Right now power-purchase agreements (PPAs) are technically legal for solar installations, but the solar industry wants to make that clear. They’re pushing for passage of Senate Bill 401, which would ensure that utility customers could be eligible for third-party ownership of a PV array. However utilities, among them Georgia Power, have voiced opposition to the legislation.
Georgia Power is contending that the bill would infringe on its territory and the introduction of new power producers would cause the utility to raise rates for customers because it would be required to raise its rates, according to The Savannah Morning News. The utility also cited the state’s Electric Service Act which established territories for utilities in the state.
“The quote about increasing rates, I think it’s misleading,” said Georgia Solar Energy Association Lobbyist Jason Rooks. “The biggest pressure on rates and customer bills is capital investment to meet forecasted future demand. If customers put their private capital in PV, that reduces long-term demand.”
“SB 401 is to clarify that customers have the right to onsite generation and financing in any way they want to,” he said.

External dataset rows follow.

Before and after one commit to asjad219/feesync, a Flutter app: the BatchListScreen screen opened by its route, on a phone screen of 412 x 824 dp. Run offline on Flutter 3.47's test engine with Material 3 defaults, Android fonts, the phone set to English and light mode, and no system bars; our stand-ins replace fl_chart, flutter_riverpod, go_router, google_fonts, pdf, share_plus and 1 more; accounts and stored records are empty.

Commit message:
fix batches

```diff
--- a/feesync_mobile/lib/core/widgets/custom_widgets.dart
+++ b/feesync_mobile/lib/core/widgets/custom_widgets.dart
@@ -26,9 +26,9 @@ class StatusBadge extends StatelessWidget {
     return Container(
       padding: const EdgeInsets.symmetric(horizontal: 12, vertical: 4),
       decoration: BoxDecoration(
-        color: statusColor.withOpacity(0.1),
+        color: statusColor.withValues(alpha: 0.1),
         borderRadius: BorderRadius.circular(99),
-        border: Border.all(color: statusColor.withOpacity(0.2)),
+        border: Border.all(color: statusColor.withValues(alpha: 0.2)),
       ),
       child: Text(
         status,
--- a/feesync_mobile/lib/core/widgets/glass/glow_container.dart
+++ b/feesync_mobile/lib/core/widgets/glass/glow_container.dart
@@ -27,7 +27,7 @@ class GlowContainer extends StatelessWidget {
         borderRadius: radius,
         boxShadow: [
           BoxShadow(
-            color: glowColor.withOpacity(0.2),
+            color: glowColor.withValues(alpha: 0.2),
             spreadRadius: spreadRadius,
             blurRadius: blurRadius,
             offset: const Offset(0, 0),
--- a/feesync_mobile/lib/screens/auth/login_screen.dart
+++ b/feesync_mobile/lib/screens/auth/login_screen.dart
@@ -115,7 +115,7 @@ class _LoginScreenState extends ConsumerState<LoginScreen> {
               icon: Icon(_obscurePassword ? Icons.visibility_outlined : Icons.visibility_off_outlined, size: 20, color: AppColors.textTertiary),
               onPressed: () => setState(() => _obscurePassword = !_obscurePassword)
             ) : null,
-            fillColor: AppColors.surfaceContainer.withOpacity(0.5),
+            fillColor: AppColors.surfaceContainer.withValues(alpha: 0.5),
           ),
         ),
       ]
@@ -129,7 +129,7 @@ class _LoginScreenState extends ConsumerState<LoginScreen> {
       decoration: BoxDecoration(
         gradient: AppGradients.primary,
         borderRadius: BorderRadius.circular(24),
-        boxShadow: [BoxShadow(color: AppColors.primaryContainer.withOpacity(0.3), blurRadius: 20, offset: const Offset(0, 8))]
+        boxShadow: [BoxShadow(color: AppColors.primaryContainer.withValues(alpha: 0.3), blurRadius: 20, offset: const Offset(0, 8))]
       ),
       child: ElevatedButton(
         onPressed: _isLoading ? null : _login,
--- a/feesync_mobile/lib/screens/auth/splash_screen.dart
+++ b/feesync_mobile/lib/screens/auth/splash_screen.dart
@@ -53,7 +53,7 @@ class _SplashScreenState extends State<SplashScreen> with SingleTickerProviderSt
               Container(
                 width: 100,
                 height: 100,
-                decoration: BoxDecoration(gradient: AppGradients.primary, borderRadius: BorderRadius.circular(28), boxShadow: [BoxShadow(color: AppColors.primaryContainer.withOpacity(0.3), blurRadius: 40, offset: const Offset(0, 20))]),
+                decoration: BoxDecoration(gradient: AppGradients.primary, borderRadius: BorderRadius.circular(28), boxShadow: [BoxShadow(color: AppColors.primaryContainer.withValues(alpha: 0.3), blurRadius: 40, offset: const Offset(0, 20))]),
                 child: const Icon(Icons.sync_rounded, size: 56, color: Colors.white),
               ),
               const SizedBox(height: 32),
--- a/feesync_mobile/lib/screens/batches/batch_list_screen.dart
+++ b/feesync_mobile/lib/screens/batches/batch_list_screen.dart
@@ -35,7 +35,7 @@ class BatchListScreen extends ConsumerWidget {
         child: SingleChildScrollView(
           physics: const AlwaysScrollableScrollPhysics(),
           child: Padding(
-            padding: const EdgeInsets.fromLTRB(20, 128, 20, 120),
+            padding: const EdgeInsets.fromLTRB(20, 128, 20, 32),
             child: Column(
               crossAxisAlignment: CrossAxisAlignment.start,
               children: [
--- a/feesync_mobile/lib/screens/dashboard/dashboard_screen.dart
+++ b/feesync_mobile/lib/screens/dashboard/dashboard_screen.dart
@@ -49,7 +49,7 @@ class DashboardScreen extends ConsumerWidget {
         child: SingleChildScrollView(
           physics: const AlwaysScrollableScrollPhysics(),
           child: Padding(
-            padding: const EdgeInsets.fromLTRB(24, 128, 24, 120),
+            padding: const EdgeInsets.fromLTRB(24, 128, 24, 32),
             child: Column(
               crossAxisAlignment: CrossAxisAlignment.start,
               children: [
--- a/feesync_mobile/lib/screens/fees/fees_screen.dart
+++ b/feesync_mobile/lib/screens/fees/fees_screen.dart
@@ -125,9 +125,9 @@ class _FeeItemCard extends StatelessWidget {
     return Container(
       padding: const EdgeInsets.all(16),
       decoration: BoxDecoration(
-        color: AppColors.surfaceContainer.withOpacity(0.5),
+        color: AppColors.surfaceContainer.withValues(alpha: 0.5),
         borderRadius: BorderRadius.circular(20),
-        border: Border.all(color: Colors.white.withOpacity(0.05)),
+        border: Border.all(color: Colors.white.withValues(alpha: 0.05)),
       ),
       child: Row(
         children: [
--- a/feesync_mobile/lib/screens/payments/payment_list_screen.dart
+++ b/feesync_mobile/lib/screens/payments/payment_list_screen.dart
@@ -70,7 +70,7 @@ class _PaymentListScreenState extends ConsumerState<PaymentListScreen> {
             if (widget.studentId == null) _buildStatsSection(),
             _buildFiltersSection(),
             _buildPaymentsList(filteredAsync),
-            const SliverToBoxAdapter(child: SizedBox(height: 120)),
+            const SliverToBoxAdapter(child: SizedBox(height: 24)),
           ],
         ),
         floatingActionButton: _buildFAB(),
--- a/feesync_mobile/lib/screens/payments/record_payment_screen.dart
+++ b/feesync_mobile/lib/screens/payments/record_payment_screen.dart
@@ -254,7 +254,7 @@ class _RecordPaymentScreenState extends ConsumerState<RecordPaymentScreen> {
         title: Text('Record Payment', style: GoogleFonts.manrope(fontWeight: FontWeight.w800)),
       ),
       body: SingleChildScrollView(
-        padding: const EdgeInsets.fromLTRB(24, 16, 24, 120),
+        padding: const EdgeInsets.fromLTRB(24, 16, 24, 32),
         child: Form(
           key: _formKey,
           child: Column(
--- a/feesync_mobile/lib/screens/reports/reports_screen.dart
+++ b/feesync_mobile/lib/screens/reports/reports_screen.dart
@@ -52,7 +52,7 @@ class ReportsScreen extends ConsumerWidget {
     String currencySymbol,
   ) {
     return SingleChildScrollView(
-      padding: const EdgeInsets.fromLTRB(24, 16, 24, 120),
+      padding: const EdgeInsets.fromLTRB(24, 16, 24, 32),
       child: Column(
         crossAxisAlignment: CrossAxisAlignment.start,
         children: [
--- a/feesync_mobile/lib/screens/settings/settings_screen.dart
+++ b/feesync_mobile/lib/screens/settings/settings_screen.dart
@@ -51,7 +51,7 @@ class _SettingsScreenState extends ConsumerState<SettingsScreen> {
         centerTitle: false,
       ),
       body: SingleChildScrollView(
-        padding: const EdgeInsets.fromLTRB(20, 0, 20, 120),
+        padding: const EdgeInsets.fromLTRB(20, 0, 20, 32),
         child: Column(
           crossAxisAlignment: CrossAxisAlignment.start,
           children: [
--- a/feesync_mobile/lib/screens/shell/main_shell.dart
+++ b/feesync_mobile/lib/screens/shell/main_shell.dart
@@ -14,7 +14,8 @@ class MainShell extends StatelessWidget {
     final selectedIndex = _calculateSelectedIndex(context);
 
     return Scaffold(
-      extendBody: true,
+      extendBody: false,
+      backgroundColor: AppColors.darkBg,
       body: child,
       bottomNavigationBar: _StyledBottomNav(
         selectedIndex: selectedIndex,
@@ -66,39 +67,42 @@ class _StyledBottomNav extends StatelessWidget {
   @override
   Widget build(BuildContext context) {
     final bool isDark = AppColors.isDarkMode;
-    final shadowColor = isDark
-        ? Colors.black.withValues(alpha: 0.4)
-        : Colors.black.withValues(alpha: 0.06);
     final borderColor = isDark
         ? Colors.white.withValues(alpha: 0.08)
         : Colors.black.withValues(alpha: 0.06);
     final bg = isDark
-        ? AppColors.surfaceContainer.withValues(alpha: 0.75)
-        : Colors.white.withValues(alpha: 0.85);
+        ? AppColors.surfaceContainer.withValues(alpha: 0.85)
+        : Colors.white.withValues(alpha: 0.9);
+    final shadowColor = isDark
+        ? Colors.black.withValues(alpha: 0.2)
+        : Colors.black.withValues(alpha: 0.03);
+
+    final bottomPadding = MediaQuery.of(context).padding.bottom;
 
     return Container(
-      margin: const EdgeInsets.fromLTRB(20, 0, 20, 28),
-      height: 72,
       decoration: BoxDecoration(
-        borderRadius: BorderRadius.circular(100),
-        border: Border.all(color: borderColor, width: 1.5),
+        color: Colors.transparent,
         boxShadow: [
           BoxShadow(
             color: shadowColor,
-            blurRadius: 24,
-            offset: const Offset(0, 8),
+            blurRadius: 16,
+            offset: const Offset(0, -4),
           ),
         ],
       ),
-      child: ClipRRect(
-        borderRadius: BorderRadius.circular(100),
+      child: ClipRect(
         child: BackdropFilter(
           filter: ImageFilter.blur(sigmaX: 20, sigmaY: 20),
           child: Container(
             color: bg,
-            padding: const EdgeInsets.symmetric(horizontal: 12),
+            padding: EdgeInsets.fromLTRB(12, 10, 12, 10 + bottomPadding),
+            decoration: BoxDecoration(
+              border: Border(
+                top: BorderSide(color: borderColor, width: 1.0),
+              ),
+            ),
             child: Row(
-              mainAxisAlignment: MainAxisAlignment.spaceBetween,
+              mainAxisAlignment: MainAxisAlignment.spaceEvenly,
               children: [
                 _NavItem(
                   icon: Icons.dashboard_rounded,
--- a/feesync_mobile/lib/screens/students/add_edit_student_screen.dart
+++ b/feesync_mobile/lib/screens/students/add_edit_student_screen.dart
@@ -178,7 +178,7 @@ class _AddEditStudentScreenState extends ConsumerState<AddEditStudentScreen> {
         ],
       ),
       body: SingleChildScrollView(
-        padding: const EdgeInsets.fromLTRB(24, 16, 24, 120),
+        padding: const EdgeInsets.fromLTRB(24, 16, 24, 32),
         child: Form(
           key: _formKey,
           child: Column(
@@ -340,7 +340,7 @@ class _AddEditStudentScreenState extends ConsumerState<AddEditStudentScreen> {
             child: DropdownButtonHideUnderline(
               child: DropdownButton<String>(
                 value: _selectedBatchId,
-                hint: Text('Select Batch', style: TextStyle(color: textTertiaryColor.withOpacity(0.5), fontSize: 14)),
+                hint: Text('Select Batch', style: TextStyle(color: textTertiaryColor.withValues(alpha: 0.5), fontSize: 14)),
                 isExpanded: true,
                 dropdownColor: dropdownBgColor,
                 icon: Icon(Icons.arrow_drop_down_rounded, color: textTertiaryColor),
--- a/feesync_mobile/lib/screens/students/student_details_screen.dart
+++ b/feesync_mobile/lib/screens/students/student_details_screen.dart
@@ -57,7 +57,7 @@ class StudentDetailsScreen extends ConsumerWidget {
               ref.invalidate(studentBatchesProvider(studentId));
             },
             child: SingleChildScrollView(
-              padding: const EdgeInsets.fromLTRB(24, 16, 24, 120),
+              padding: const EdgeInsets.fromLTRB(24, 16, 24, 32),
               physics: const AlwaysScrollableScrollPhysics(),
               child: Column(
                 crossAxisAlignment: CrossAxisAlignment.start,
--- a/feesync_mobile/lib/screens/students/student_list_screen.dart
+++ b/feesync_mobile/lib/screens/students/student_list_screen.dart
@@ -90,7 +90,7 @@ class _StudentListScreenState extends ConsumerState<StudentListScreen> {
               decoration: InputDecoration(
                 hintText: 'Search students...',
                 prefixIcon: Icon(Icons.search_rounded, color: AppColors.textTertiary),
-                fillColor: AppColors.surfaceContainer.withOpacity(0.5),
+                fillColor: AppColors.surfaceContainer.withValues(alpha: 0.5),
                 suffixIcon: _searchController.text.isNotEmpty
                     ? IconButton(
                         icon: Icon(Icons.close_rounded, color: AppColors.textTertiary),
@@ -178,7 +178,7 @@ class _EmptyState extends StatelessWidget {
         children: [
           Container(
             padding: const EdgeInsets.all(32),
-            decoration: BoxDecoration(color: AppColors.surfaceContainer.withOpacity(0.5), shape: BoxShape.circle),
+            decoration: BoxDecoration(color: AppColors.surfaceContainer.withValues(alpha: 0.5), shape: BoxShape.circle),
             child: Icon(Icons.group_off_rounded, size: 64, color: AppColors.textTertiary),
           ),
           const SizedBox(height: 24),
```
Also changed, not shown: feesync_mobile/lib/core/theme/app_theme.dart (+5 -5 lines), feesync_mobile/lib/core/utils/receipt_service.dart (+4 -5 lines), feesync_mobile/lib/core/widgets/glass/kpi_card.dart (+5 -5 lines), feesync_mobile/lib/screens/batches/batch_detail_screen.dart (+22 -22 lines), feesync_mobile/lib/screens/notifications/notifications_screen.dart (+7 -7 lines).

The legislation is limited in scope. It doesn’t mandate that utilities buy excess power produced by PV arrays, nor does it require net-metering, according to Rooks.
“Our legislation is pro property rights and free market,” he said.
The legislation could have a large impact on the state’s renewable energy market.
“I believe this will set Georgia in the forefront in the southeast,” Rooks said. “There’s the same legal cloud in North Carolina, Florida and throughout the southern states. I think this will show that Georgia wants to be a leader in the clean tech industry. I think it will be significant and will be a game-changer.”
States with financing options have seen their solar industries grow quickly, according to Rooks.
“It’s boon in every state that they’ve been working in,” he said.
The legislation is now in the State Senate Natural Resources and Environment Committee and has to come out of committee soon. Otherwise it might not make it to the state’s other legislative house by crossover day, which would effectively kill the bill’s chances.
“I’m still confident that that bill will make it through to the governor’s office,” Rooks said.
Whether or not the Governor will sign it remains to be seen.